Task directions:
Give the records below again in full, exactly as written, but without any images.
__________
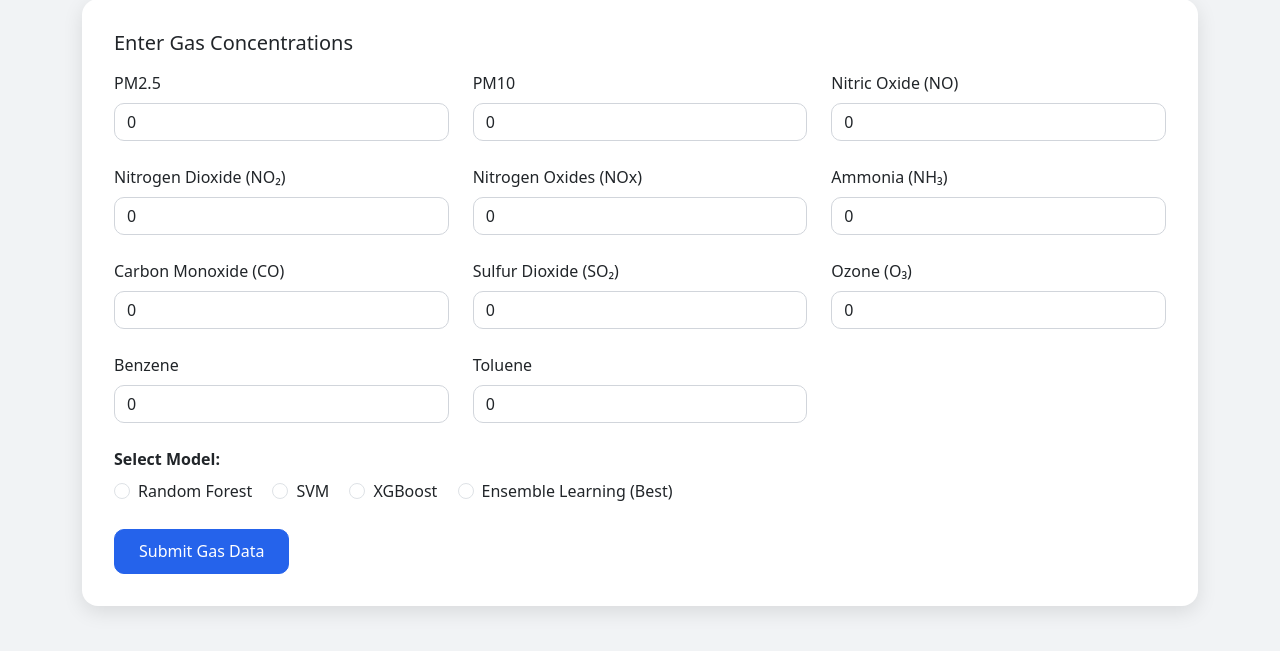
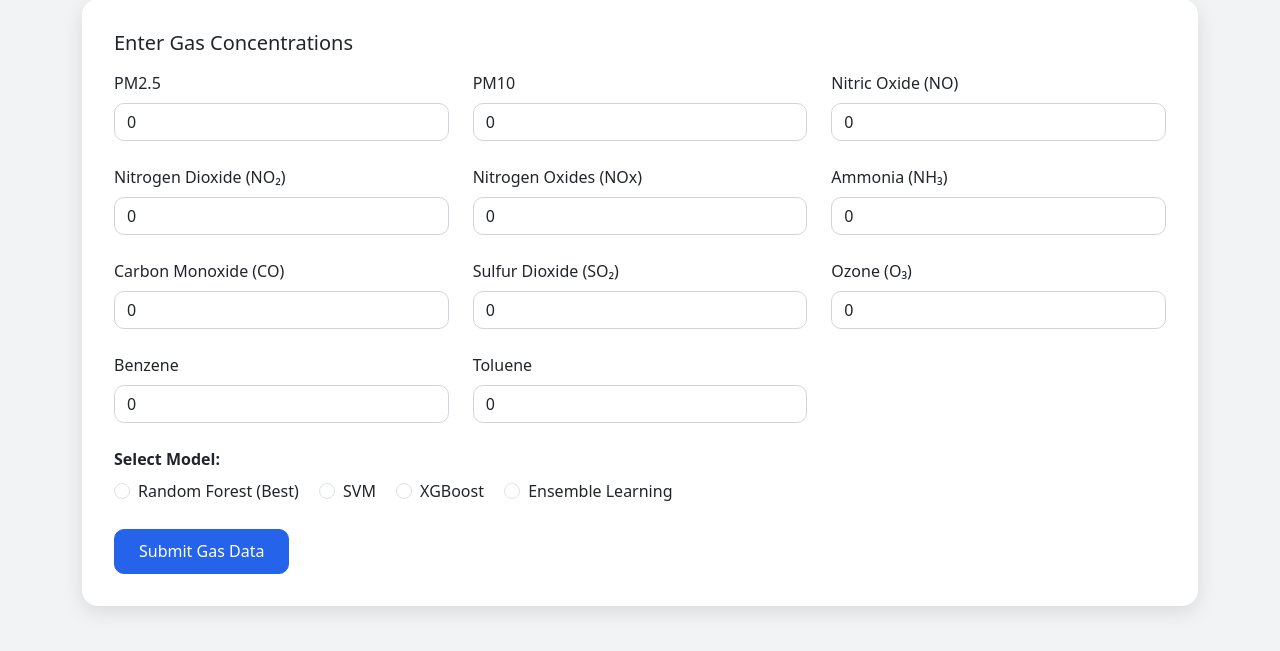
Before and after one commit to LightBringer02/AQI-Web-App, a Flask app: page / in a window 1280 px wide. Shown: the part 118-769 px from the top of the page. Run offline with Flask 3, Linux system fonts and the light colour scheme.

Commit message:
index.html

```diff
--- a/templates/index.html
+++ b/templates/index.html
@@ -161,7 +161,7 @@
           <label class="form-label"><strong>Select Model:</strong></label><br>
           <div class="form-check form-check-inline">
             <input class="form-check-input" type="radio" name="model" id="random" value="random" {% if request.form.model == 'random' %}checked{% endif %}>
-            <label class="form-check-label" for="random">Random Forest</label>
+            <label class="form-check-label" for="random">Random Forest (Best)</label>
           </div>
           <div class="form-check form-check-inline">
             <input class="form-check-input" type="radio" name="model" id="svm" value="svm" {% if request.form.model == 'svm' %}checked{% endif %}>
@@ -173,7 +173,7 @@
           </div>
           <div class="form-check form-check-inline">
             <input class="form-check-input" type="radio" name="model" id="ensemble" value="ensemble" {% if request.form.model == 'ensemble' %}checked{% endif %}>
-            <label class="form-check-label" for="ensemble">Ensemble Learning (Best)</label>
+            <label class="form-check-label" for="ensemble">Ensemble Learning</label>
           </div>
         </div>
 
```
__________
Exercise result:
Before and after one commit to LightBringer02/AQI-Web-App, a Flask app: page / in a window 1280 px wide. Shown: the part 118-769 px from the top of the page. Run offline with Flask 3, Linux system fonts and the light colour scheme.

Commit message:
index.html

```diff
--- a/templates/index.html
+++ b/templates/index.html
@@ -161,7 +161,7 @@
           <label class="form-label"><strong>Select Model:</strong></label><br>
           <div class="form-check form-check-inline">
             <input class="form-check-input" type="radio" name="model" id="random" value="random" {% if request.form.model == 'random' %}checked{% endif %}>
-            <label class="form-check-label" for="random">Random Forest</label>
+            <label class="form-check-label" for="random">Random Forest (Best)</label>
           </div>
           <div class="form-check form-check-inline">
             <input class="form-check-input" type="radio" name="model" id="svm" value="svm" {% if request.form.model == 'svm' %}checked{% endif %}>
@@ -173,7 +173,7 @@
           </div>
           <div class="form-check form-check-inline">
             <input class="form-check-input" type="radio" name="model" id="ensemble" value="ensemble" {% if request.form.model == 'ensemble' %}checked{% endif %}>
-            <label class="form-check-label" for="ensemble">Ensemble Learning (Best)</label>
+            <label class="form-check-label" for="ensemble">Ensemble Learning</label>
           </div>
         </div>
 
```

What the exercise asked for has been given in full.